“This is the first of a range of specifically developed courses aimed at empowering organisations to address the diverse issues surrounding energy efficiency, and our approach enables attendees to obtain real vendor-independent guidance on data centre infrastructure and energy efficiency.”
CRC and PUE
With the introduction of the government’s Carbon Reduction Commitment Energy Efficiency Scheme earlier this year, British organisations are increasingly looking for ways to improve their sustainability and using greener sources of energy to power their servers and help meet ambitious emissions targets.
In August it was reported that the first of two new data centres at Cobalt Park in Newcastle has been named as one of the greenest in the UK, after being awarded a BREEAM Excellent rating at the design stage. The facility, known as DC1, was assessed against a broad range of environmental impacts, including energy, pollution, land use and materials, achieving an overall score of 75.78 percent. The centre is also on track to achieve a PUE rating of less than 1.3, the company claimed.
The PUE score of a data centre is the energy delivered to it, divided by the energy which actually reaches the server racks – a score of 1 would mean no energy is needed for cooling the servers. Invented by the sustainable computing group the Green Grid, it has been proposed as a standard for green data centres.

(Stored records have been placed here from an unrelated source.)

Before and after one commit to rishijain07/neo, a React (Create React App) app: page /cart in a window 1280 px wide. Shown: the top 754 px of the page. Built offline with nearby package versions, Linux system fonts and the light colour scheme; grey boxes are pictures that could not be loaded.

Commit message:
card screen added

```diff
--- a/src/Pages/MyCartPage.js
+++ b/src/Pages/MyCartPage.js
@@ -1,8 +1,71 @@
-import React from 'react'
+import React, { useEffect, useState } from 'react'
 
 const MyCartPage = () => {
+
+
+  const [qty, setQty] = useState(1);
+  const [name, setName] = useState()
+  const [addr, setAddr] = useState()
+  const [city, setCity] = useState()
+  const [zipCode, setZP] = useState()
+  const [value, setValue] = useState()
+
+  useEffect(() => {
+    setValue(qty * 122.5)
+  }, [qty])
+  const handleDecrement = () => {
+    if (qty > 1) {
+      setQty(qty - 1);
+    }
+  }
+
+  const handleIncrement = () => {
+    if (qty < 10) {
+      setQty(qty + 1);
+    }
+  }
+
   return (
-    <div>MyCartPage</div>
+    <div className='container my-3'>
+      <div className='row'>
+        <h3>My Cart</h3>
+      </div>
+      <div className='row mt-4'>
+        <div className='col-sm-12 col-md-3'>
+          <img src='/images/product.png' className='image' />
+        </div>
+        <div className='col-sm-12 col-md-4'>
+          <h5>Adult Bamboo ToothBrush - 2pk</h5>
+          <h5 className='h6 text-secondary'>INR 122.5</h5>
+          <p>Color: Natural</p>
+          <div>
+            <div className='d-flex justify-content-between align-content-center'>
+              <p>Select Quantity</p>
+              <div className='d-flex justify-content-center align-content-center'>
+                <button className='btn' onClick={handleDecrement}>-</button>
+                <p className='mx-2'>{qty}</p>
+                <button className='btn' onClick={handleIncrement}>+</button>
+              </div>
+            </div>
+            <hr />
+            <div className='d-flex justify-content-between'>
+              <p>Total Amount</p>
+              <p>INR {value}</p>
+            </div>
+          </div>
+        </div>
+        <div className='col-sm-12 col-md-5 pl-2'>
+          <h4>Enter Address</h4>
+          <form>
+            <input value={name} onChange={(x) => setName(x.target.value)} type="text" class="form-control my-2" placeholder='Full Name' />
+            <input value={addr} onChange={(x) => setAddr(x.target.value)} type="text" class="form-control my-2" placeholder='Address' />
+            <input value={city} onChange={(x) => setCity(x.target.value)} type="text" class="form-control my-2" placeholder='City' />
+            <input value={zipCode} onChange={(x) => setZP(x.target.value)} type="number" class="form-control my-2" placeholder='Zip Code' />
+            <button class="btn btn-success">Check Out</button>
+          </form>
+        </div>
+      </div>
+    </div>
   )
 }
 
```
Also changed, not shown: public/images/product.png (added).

However, the Green Grid has warned that PUE should not be used to compare one data centre with another, since other factors apply such as the local climate and the computing load.